This time last year tassel-twirling was not even close to entering my thoughts as I prepared for a second surgery on my right breast. I had been relieved to find out I didn’t need a mastectomy. The lump could be removed and the surgeon told me he expected my breast would look quite good afterwards. When the dressing came off I discovered to my relief he was right. My boob looked okay. It certainly looked like something had happened to it, but it wasn’t horrifically deformed and the scar was as neat as can be. What more can you want?
Then came the phone call that some lab results suggested that not enough tissue had been taken. I would need another surgery. I was fine with that until the surgeon apologetically informed me that my breast would not look so good after the second one. After having been worried about how it would look, followed by the relief that it was okay, this was a cruel blow. Turns out after the second surgery the formerly neat scar was not so neat and the dip in the breast was more pronounced, but it still wasn’t a disaster and I still had a boob – which is important to me.
‘Oh well, better a breast than your life.’ This was the standard answer I received from others when I would express my apprehension at the prospect of losing a breast. On one level it’s true. Yes, it’s better to go through life missing a breast than not to have the opportunity to go through life at all. It is fortunate that breasts are among the less essential organs in the human system. However I still find the idea of losing a breast, or having it mutilated, disturbing.
And I find the cavalier attitude to breasts, that some people display, puzzling to say the least. Because they are seen by many as nothing but ornaments, heaven help the person who has the nerve to attempt to use them for their actual biological purpose of feeding an infant. Or showing a nipple in even the most innocent of contexts – but I won’t get started on that.
So if boobs are nothing but fashion accessories, playthings and status symbols, it would follow that being concerned about losing one to cancer is nothing but frivolous vanity. Besides, you can have a ‘reconstruction’ and everything will be fine again. Now this sounds strange, but the reason I want to keep my boobs is that they seem to be a part of my emotional hardware. I mean, I feel emotions in my boobs. I get different physical sensations according to my different emotional states. The most pronounced sensations accompany the traditional heart-chakra related emotions of joy, grief, compassion and all sorts of lovey-wuvvy smushy stuff. I’m not sure how the experience of being all smushy would feel if I didn’t have breasts to feel it in. It’s possible that without physical breasts present there would be an etheric equivalent remaining, but I’m not in a hurry to test that theory.

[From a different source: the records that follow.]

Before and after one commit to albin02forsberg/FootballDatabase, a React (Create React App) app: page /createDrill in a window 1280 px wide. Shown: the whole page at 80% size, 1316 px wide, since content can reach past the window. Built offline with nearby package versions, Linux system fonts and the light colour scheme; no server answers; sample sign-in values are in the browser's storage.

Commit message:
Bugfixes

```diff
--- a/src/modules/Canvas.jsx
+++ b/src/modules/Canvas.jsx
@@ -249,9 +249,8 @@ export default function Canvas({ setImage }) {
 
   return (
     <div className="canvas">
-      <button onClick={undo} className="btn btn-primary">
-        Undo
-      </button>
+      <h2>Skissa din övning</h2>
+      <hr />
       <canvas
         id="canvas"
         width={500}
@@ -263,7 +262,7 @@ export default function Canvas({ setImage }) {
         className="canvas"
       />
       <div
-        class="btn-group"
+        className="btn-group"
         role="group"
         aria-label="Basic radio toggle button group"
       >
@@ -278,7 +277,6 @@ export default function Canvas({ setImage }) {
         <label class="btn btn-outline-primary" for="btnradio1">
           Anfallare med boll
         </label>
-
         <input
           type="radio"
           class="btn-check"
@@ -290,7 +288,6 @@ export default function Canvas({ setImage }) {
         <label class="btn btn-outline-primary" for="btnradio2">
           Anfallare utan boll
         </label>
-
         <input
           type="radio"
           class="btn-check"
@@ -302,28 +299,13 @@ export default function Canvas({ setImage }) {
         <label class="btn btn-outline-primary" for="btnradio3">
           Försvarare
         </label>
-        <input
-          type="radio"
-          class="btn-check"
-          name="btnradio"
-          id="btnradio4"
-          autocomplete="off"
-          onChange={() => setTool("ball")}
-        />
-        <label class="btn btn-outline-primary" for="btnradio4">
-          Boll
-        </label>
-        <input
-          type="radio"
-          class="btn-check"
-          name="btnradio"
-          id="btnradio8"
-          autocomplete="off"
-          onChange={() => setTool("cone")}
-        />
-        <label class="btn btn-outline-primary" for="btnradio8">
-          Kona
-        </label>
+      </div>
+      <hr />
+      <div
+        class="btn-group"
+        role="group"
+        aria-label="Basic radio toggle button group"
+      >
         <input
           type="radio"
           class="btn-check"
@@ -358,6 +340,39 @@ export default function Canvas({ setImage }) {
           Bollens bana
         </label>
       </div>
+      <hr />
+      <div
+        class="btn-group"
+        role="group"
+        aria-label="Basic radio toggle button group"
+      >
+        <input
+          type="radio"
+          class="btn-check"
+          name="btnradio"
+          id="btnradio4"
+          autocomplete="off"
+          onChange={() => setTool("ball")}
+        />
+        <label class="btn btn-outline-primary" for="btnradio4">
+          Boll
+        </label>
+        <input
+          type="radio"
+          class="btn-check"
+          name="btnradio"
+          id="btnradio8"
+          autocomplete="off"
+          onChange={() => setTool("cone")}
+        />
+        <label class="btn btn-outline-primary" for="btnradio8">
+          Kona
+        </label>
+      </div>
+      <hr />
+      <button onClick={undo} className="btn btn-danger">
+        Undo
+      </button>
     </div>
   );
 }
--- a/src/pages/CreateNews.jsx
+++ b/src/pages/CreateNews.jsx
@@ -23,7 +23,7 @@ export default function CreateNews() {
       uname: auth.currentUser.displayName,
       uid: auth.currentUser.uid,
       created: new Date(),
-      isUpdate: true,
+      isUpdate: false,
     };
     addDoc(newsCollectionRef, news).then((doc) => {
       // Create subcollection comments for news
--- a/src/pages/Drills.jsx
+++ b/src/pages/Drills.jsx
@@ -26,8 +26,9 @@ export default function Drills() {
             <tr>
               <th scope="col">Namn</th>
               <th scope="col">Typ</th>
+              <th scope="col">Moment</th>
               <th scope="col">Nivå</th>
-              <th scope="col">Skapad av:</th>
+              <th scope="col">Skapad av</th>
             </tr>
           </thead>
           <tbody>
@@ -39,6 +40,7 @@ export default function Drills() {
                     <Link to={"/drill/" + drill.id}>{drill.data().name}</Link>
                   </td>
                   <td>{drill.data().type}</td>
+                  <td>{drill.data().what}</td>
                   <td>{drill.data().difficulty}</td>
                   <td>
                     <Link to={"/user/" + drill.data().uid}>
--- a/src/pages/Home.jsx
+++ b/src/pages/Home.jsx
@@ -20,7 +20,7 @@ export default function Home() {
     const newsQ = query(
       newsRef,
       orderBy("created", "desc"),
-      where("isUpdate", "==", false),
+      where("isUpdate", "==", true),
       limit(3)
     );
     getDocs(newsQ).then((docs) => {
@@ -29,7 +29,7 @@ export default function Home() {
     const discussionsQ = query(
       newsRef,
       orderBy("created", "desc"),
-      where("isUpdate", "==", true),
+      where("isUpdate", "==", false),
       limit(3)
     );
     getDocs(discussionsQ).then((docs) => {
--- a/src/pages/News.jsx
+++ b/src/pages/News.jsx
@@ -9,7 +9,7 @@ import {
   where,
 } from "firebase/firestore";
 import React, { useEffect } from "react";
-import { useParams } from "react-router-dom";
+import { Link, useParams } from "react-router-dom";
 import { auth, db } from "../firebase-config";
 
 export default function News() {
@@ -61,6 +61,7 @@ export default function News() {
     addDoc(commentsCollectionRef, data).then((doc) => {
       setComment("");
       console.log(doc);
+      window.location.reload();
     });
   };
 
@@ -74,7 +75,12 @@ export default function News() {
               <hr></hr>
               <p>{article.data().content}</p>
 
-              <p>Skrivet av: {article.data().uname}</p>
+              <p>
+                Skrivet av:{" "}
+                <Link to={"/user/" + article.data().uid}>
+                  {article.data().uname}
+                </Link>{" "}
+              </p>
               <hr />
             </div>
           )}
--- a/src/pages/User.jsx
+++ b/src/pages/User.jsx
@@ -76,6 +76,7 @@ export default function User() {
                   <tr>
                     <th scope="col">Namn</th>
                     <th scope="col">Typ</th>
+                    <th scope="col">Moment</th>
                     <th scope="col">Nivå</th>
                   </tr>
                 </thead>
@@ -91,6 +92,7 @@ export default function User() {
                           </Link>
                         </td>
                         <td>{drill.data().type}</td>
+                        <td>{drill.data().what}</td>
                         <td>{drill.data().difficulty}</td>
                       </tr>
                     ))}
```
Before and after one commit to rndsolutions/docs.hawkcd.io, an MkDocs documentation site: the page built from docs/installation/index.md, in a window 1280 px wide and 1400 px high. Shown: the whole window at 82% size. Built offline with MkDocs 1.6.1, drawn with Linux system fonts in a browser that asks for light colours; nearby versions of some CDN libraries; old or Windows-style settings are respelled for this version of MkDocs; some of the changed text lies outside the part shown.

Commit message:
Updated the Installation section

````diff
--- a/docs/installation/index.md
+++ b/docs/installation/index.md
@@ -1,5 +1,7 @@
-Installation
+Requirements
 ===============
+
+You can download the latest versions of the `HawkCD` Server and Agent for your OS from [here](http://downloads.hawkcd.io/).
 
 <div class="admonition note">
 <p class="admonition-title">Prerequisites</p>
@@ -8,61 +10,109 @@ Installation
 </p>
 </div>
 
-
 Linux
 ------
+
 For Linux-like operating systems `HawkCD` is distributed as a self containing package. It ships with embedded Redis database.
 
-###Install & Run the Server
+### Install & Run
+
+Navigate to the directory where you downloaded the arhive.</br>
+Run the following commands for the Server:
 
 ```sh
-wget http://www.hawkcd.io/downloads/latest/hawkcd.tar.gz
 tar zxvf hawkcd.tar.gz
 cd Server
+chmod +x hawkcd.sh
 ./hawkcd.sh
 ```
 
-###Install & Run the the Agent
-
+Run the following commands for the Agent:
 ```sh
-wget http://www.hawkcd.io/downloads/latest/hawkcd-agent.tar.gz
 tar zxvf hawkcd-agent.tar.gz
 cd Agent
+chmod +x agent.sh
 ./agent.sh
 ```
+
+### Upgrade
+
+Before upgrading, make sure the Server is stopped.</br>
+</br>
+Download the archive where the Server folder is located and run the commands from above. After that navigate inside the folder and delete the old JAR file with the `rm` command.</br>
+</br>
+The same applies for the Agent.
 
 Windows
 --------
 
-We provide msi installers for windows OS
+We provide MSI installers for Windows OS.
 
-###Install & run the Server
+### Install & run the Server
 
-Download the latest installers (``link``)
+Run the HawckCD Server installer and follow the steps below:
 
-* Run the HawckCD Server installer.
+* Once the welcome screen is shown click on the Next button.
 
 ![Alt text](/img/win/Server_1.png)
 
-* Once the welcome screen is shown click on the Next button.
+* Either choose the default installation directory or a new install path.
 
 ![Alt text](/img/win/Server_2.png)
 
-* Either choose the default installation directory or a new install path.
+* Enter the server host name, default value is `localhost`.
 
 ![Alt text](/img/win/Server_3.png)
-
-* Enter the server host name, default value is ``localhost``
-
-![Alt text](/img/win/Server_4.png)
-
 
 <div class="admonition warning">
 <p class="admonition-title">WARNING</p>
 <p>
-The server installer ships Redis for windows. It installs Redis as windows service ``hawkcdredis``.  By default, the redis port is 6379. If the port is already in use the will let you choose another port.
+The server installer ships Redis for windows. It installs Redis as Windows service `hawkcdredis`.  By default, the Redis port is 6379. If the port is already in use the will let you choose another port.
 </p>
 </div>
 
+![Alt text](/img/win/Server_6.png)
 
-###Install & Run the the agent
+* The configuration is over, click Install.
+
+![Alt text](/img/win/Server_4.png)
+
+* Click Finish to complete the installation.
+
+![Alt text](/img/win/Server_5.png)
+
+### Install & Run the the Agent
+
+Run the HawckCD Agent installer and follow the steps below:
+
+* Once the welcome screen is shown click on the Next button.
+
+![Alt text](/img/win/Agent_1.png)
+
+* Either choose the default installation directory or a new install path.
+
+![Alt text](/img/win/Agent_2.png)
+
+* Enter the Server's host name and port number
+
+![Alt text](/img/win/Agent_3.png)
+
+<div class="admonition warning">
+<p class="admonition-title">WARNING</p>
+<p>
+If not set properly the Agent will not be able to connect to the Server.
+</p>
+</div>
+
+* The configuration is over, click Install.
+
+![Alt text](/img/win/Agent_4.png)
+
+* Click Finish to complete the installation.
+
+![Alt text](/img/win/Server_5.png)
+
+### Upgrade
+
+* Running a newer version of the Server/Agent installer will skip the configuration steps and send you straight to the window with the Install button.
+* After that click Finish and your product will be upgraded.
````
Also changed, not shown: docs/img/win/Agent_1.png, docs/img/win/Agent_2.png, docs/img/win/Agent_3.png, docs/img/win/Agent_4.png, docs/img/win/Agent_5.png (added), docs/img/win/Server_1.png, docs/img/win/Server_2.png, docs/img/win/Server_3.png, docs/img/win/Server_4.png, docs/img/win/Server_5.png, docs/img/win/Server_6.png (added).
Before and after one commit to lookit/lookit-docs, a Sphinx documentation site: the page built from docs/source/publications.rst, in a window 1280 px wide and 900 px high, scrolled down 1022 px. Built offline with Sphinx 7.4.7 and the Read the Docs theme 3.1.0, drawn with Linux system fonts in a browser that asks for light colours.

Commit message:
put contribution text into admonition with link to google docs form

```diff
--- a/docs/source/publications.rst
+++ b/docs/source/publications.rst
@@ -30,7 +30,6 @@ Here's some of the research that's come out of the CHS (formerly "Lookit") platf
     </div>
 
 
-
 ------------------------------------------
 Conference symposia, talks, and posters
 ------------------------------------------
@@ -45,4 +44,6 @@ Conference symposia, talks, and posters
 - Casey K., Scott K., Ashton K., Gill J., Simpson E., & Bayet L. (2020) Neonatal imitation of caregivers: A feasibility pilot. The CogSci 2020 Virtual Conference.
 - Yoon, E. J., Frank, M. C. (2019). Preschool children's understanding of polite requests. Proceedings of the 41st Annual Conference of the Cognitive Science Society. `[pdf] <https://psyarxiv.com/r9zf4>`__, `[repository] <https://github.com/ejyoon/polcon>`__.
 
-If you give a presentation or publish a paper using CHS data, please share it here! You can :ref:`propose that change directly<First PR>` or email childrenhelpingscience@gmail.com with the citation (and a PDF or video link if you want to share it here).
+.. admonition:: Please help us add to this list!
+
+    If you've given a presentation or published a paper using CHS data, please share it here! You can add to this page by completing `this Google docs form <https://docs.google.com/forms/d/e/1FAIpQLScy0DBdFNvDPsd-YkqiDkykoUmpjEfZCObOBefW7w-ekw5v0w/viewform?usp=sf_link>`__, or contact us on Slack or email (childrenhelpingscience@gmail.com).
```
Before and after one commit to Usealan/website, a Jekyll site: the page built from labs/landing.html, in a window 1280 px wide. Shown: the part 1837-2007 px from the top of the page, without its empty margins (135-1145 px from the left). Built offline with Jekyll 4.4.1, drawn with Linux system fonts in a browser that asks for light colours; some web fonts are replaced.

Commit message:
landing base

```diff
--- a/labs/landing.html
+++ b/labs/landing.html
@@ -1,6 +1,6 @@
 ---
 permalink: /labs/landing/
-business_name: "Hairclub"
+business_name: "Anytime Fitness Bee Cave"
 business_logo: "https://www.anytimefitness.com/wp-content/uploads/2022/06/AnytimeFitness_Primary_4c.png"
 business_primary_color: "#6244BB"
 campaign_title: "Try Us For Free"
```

This is why, in my mind, it is not really possible to ‘reconstruct’ a breast. Shoving a bag of silicone under your skin where your breast used to be is not truly reconstructing it. Never in my life have I considered cosmetic breast surgery. Admittedly my breasts have always looked acceptable from a conventional point of view, but then so do the breasts of many people who seek surgical enhancements. I’m not saying seeking cosmetic surgery is bad or that I would never under any circumstances do it. I’m just saying that there are other concerns as well as how breasts look superficially – important concerns that don’t seem to be commonly acknowledged or addressed.
So tell me, is it just me? Or do other people feel emotions in their boobs? Has consumer culture minimised the emotional functionality of boobs and convinced us that boobs serve no purpose but to look good?